Shaking them off, Spidey is once again repeatedly slammed by the Lizard's tail, which drives him across the street. Momentarily stunned, Spidey takes stock of his surroundings, when Aunt May's words come back to him about competing in his field, which re-energizes him, and galvanizes him to his feet. Spidey has spotted a butcher shop, and maneuvers his scaly foe through the front window of the front window and into the shop.
As the crash through the front window, Spidey warns off the butcher, and manages to get the Lizard into the butcher shop's over-sized walk-in refrigerator. Once inside, all that our webbed hero has to do is stay out of the Lizard's way long enough for the cold to slow the creature's metabolism down for Spidey to web him up. Once Spidey has sedated the Lizard, he "borrows" a refrigerated truck and transports the unconscious Lizard back to Connors lab where Peter whips up a new batch of the antidote to administer to his friend.
Back at Midtown High, Peter finds Flash in the school's library attempting to bone up on astronomy so as to not be such a lunkhead. However when Peter gingerly points out that he is reading an astrology book Flash wants to know what the difference between the two. Whereupon, Peter sits down and attempts to help Flash past his own dumbness.
This entire episode is very reminiscent of an earlier encounter between Spidey and the Lizard Amazing Spider-Man #44 and Amazing Spider-Man #45 where Spidey defeated the Lizard in essentially the same fashion. Even still, the story is fun, entertaining, and works all the way through.
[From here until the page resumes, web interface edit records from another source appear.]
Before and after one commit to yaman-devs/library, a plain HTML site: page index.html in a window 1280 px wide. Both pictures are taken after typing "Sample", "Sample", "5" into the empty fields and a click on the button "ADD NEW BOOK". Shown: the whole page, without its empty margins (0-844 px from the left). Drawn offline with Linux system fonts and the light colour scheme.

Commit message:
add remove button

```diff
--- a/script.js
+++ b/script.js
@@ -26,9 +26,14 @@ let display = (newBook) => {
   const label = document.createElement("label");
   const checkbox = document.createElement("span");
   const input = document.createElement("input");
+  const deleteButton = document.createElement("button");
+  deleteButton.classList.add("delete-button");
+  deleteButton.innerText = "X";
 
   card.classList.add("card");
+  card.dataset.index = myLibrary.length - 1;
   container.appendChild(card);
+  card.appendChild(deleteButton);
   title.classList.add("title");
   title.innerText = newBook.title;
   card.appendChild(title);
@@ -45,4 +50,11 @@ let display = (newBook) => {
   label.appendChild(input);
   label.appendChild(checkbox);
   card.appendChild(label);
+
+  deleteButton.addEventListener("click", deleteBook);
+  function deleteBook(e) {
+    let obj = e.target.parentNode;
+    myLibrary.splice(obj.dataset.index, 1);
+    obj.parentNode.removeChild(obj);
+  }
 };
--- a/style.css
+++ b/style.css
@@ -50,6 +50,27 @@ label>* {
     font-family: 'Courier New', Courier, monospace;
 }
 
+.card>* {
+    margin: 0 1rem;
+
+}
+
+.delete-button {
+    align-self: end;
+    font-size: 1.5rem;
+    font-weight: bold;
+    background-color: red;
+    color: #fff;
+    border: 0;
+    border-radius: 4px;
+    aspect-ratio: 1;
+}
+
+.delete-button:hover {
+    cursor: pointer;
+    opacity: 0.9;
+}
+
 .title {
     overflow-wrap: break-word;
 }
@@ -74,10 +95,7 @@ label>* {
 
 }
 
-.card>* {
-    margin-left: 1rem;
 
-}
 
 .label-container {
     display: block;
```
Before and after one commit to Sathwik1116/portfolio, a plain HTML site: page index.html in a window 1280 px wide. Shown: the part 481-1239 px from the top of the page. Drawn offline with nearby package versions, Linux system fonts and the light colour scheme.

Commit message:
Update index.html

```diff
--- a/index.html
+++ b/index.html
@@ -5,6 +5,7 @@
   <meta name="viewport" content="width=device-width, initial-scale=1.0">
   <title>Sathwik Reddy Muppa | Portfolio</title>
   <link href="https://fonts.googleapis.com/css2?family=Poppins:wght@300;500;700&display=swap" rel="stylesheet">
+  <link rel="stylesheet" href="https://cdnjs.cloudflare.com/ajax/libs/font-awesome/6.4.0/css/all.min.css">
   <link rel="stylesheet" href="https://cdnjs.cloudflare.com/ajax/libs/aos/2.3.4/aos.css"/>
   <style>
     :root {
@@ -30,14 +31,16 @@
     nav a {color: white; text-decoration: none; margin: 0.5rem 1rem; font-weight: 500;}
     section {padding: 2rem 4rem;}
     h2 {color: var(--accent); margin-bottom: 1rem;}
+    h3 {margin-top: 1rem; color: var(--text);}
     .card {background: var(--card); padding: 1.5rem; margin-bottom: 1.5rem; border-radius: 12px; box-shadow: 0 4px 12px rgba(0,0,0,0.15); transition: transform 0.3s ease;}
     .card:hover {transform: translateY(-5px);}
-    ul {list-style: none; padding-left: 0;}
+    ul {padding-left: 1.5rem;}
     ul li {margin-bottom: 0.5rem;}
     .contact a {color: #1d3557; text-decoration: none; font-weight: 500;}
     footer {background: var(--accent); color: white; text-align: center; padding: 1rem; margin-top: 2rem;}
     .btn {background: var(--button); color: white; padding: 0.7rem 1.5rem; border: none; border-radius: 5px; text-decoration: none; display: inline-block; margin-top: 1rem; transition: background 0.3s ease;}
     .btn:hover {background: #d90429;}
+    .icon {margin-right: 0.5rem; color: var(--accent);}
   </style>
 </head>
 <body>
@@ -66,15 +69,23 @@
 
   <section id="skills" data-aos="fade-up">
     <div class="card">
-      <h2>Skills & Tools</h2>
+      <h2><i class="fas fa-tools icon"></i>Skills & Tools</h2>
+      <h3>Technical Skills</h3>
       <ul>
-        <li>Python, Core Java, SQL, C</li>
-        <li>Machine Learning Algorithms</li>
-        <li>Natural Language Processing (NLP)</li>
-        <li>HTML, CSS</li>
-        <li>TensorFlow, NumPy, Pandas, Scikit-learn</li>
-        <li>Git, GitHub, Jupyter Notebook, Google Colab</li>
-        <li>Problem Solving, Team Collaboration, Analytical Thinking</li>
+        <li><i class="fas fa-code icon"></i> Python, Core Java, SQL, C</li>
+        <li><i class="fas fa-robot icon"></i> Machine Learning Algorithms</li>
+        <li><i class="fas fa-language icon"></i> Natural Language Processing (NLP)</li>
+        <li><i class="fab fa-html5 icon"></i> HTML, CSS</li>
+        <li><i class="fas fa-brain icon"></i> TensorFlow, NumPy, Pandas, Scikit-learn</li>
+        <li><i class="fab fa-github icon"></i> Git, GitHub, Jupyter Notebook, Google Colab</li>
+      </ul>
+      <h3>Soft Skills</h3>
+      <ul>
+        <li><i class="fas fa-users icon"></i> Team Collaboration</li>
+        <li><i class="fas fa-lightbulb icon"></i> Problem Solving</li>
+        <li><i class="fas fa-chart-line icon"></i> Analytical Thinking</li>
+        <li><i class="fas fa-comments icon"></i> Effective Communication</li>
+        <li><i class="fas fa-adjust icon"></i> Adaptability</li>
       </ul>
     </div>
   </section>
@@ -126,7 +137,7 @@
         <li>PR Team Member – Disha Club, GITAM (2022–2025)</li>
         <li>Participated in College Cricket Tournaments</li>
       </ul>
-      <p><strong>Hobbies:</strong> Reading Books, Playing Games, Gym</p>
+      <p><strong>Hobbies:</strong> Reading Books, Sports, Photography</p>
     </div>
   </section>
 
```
A one-page mini marvel by Chris Giarrusso staring the Fantastic Four and Wolverine appears at the end of this story.
If you are looking for an introduction into the Spidey legend, have a friend who hasn't yet joined the Spidey family, or even know of a young child and you want to introduce them to comics via Spidey's wonderful mythos, then this is the series that you want to pitch to them. It is with this series (as well as Marvel Adventures Fantastic Four and Marvel Adventures Avengers, that Marvel recalls it's own colorful (and fun) past granting new readers a much- need jumping on point, and attempts to hook new readers with the magic that is Marvel comics.